_TASK DETAILS_
Give only the number of lines in the records that contain the word "light".

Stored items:

-=-=-

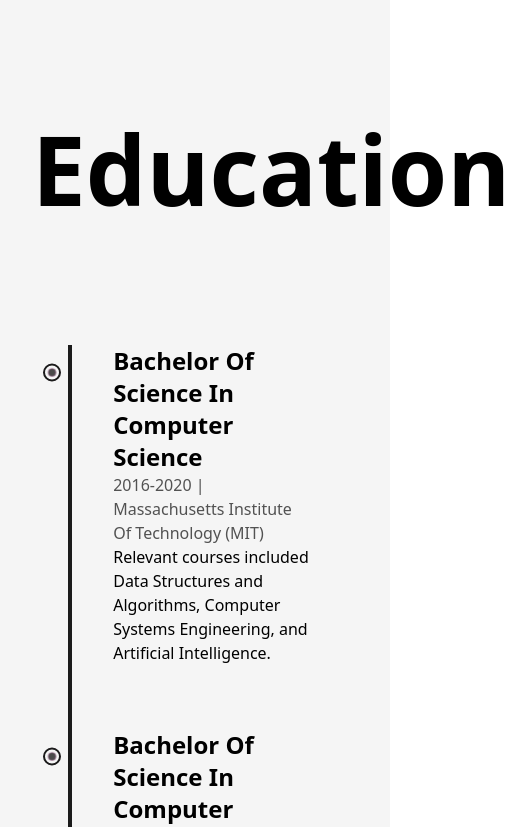
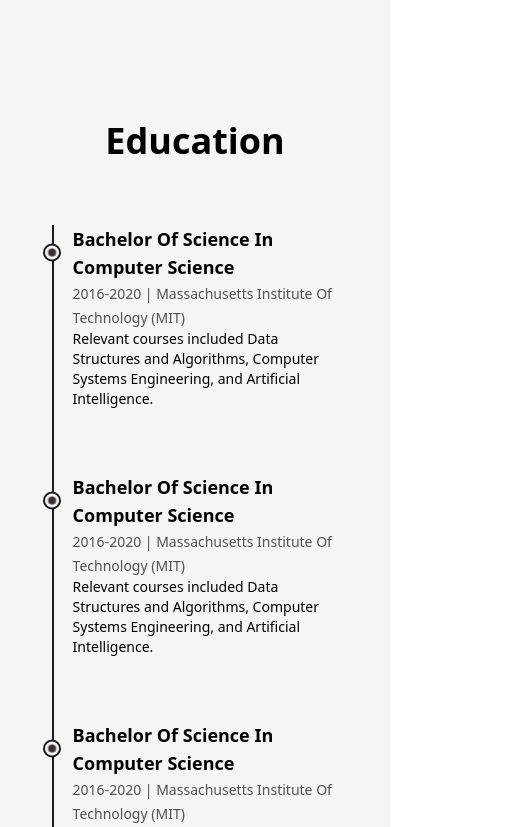
Before and after one commit to amerv97/Next.js-amervarajic-portfolio, a Next.js app in the folder Next.js-Developer-Portfolio-Starter-Code-main/: page /about in a window 390 px wide. Shown: the part 3420-4247 px from the top of the page, 510 px wide, since content can reach past the window. Built offline with nearby package versions, Linux system fonts and the light colour scheme.

Commit message:
Education page responsibility done

```diff
--- a/Next.js-Developer-Portfolio-Starter-Code-main/src/components/Education.js
+++ b/Next.js-Developer-Portfolio-Starter-Code-main/src/components/Education.js
@@ -7,7 +7,7 @@ const Details = ({ type, time, place, info }) => {
   return (
     <li
       ref={ref}
-      className="my-8 first:mt-0 last:mb-0 w-[60%] mx-auto flex flex-col items-center justify-between"
+      className="my-8 first:mt-0 last:mb-0 w-[60%] mx-auto flex flex-col items-center justify-between md:w-[80%]"
     >
       <LiIcon reference={ref} />
       <motion.div
@@ -15,11 +15,16 @@ const Details = ({ type, time, place, info }) => {
         whileInView={{ y: 0 }}
         transition={{ duration: 0.5, type: "spring" }}
       >
-        <h3 className="font-bold capitalize text-2xl">{type}</h3>
-        <span className="font-medium capitalize text-dark/75 dark:text-light/75">
+        <h3 className="font-bold capitalize text-2xl sm:text-xl xs:text-lg">
+          {type}
+        </h3>
+        <span
+          className="font-medium capitalize text-dark/75 dark:text-light/75
+          xs:text-sm"
+        >
           {time} | {place}
         </span>
-        <p className="font-medium w-full">{info}</p>
+        <p className="font-medium w-full md:text-sm">{info}</p>
       </motion.div>
     </li>
   );
@@ -35,17 +40,25 @@ const Education = () => {
   return (
     <>
       <div className="my-64">
-        <h2 className="font-bold text-8xl mb-32 w-full text-center">
+        <h2
+          className="font-bold text-8xl mb-32 w-full text-center
+        md:text-6xl xs:text-4xl md:mb-16"
+        >
           Education
         </h2>
 
-        <div ref={ref} className="w-[75] mx-auto relative">
+        <div
+          ref={ref}
+          className="w-[75] mx-auto relative
+        lg:w-[90%] md:w-full"
+        >
           <motion.div
             style={{ scaleY: scrollyProgress }}
-            className="absolute left-9 top-0 w-[4px] h-full bg-dark origin-top dark:bg-light"
+            className="absolute left-9 top-0 w-[4px] h-full bg-dark origin-top dark:bg-light
+            md:w-[2px] md:left-[30px] xs:left-[20px]"
           />
 
-          <ul className="w-full flex flex-col items-start justify-between ml-4">
+          <ul className="w-full flex flex-col items-start justify-between ml-4 xs:ml-2">
             <Details
               type="Bachelor Of Science In Computer Science"
               time="2016-2020"
```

-=-=-

_EXERCISE SOLUTION_
5